Greenwald grew up on 168th Street in Manhattan. His accent has been tempered by his years in Los Angeles, but he carries the aura of a pugilist bobbing beneath a veneer of calm. Hands stuffed in pockets, glasses perched like tiny headlights on his bald pate, he roamed his offices in sneakers, glimpsing raw video, checking on donations.
He directs all the company’s films, measuring their success in part by how often they’re watched and forwarded and by their rank on Google’s search pages. He has a keen sense of timing, theatrics and socially attuned special interest groups. He attended the High School of Performing Arts in Manhattan and has directed plays. His uncle Michael Kidd was a Tony Award-winning choreographer for Broadway shows including “Guys and Dolls.”
Greenwald’s feature and TV films, including “Steal This Movie,” an Abbie Hoffman biopic, and “How to Murder a Millionaire,” were hardly classics. His fascination with documentaries was born in 2001 when he helped friends produce a film on voting irregularities that clouded the election of President George W. Bush.
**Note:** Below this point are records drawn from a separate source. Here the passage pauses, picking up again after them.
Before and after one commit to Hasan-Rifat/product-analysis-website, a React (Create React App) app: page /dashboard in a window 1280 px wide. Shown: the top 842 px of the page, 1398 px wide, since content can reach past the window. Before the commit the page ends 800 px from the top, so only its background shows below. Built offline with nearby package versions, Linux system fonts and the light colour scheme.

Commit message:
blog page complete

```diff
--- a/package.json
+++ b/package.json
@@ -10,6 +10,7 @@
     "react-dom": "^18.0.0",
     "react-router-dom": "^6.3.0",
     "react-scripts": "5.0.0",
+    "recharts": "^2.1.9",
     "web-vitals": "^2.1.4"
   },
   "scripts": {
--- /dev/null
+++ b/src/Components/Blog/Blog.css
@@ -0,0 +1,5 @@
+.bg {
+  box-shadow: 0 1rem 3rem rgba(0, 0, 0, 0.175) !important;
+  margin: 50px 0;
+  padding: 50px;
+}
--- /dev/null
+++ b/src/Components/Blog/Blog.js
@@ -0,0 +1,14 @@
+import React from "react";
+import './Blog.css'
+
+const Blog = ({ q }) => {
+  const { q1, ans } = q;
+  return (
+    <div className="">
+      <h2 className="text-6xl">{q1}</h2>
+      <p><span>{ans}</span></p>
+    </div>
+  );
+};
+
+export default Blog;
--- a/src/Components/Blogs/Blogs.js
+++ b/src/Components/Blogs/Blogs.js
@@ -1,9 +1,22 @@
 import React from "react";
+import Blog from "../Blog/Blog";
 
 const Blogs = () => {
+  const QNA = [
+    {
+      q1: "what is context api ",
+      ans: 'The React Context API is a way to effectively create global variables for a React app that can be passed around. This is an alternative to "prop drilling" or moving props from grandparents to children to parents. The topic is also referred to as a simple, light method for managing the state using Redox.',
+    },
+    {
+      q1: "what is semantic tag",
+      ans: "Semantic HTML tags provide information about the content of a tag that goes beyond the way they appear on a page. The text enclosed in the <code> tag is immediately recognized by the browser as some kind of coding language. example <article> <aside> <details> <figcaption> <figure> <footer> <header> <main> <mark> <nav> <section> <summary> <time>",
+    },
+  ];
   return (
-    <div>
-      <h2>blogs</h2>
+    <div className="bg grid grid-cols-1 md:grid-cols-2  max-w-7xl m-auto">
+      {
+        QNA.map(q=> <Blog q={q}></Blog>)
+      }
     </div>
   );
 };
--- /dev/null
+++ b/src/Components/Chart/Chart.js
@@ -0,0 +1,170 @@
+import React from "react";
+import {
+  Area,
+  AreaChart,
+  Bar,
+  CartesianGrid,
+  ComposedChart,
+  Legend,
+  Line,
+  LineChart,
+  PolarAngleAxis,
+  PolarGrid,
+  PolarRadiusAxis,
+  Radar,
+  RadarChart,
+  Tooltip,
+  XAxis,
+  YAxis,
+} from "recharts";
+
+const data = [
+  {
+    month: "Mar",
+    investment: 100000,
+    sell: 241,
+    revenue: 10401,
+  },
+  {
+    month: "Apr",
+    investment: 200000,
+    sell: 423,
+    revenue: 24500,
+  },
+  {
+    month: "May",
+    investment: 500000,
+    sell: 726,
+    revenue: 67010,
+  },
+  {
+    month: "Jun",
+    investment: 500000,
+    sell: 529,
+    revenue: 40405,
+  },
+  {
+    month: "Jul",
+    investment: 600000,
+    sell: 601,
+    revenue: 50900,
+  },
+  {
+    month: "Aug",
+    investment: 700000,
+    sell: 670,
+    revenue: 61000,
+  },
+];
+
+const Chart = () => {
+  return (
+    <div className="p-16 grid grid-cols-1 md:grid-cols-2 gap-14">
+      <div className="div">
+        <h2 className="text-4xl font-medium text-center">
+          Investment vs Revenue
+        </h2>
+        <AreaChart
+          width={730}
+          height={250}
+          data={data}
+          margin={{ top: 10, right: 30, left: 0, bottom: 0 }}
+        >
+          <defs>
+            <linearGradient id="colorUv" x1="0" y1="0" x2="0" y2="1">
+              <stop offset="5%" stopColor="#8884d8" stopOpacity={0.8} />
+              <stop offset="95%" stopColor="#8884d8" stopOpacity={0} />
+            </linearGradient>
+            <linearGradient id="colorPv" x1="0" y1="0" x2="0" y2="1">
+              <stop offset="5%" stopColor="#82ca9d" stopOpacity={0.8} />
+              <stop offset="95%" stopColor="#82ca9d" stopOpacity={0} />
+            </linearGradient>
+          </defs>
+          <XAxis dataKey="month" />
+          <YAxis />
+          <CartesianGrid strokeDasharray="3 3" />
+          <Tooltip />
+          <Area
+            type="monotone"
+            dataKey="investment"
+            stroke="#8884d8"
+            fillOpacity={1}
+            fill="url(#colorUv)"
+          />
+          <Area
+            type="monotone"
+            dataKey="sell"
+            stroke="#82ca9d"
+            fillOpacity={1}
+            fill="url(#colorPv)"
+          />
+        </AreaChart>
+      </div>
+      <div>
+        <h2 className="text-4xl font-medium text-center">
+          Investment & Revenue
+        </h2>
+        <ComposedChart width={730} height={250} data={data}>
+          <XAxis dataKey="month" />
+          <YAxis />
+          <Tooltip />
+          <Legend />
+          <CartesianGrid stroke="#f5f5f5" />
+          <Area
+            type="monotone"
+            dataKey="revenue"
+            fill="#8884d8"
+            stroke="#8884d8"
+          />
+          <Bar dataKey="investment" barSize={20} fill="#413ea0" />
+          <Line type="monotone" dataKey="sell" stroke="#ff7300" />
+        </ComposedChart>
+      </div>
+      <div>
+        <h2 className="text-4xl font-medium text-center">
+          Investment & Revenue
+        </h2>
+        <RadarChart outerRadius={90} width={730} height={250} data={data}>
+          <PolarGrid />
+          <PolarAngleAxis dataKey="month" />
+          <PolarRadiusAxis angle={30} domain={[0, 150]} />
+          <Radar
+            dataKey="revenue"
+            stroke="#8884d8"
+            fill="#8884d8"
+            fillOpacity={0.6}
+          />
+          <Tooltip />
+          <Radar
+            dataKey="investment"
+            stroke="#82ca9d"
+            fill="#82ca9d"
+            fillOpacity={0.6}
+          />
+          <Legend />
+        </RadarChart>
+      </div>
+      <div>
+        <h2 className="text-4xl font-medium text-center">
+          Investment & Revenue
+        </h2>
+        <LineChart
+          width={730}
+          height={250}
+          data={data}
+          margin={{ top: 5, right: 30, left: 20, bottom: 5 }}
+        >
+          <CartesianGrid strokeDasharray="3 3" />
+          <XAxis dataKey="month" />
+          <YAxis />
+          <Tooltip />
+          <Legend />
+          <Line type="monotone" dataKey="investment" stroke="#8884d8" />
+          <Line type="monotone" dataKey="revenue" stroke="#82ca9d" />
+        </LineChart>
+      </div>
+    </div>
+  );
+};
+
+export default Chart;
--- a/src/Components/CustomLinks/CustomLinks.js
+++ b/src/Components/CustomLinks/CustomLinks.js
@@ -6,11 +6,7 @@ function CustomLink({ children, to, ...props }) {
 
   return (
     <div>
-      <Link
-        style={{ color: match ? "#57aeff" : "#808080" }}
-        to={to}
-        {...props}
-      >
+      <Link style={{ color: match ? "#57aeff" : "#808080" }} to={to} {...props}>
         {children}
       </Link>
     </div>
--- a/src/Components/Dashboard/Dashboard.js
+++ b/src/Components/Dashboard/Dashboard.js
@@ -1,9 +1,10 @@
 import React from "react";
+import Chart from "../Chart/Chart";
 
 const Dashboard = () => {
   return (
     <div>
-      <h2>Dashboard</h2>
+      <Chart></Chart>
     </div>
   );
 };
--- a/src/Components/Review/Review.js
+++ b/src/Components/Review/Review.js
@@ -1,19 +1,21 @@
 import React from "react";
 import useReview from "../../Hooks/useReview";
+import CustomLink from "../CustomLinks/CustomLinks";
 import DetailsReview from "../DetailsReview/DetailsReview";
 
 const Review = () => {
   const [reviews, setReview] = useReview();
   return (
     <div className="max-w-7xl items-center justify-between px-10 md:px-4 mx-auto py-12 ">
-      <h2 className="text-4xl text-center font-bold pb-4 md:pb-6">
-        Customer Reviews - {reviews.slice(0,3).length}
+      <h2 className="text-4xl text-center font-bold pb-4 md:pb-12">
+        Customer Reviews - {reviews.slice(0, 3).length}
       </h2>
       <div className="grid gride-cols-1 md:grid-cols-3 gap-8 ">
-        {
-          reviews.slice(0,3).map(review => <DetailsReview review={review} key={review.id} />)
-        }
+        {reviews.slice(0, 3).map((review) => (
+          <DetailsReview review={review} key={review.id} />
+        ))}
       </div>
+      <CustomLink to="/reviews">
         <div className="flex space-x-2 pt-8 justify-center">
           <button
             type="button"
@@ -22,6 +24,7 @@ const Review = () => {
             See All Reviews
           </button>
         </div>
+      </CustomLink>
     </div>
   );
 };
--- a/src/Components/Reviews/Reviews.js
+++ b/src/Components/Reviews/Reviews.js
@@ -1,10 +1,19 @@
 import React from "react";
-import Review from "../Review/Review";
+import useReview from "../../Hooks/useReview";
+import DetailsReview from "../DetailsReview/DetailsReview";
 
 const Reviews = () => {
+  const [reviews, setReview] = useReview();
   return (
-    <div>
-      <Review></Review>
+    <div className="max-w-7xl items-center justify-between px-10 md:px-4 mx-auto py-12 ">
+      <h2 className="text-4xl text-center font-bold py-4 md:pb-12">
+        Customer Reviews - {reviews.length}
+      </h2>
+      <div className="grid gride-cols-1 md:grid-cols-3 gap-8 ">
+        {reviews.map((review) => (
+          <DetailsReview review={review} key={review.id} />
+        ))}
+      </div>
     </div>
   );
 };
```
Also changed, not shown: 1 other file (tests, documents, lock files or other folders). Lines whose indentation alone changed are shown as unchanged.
That was followed by “Uncovered: The War on Iraq,” which documented the Bush administration’s misleading the U.S. into a war that cost an estimated $2 trillion and damaged America’s international stature.
“People kept coming up to me and thanking me,” he said, recalling the line that stretched around the block at the premiere in Santa Monica. “In my previous life, people had liked the films or hated the films and everything in-between. But the notion to be thanked for doing a film, and that it was impacting people in this way, was heroin.... That is when I said this (documentaries) is what I want to do.”
He laughed: “You don’t have stars to get out of the motor home. You don’t have hair and makeup,” he said. “We don’t have a budget, so we can’t buy our way into awareness.” He later added: “We don’t get to certain people, but that’s more about distribution than tone.... I’m a neurotic Jew from New York. I could do five hours on where we’ve failed.”
Making movies with Greenwald “is exciting,” said Caty Borum Chattoo, a documentary filmmaker and a producer on his 2005 “Walmart: The High Price of Low Cost.” “It feels as if you’re advocating. A lot of filmmakers have picked up on this model. ... It’s about luck, opportunity and picking up on the social zeitgeist.”
“Koch Brothers Exposed” called Charles and David Koch, whose interests include oil, chemical and wood processing corporations, the “poster boys” for the 1 percent of wealthiest Americans. It portrayed the brothers’ conservatism and political contributions as threats to voting rights, public schools and environmental regulations.
“Robert Greenwald continues to be dishonest about Koch,” Mark Holden, general counsel, Koch Industries Inc., posted on the corporation’s website. He accused Greenwald and his team of “harassing behavior” and said the producer’s video attacks are “outright smears” that consist “of the derivative rehashing of distortions and fabrications made by far-left bloggers.”
The director is in constant search of injustices. To coincide with the release of his drone film last year, he arranged for visas for a Pakistani village family to travel to the U.S. and testify before Congress — only a handful of lawmakers attended — about the missile that killed their grandmother.
“I no longer love blue skies,” Zubair Rehman, 13, who was picking okra with his grandmother on the day she died, testified through an interpreter. “In fact, I prefer gray skies. The drones cannot fly when the skies are gray.”
“The thing that keeps me sleepless many nights is the sense of responsibility,” said Greenwald, who plans to show the film on 150 college campuses this year. “It’s literally people’s lives ... and people are investing their beliefs in your ability to tell a story that will make a difference.”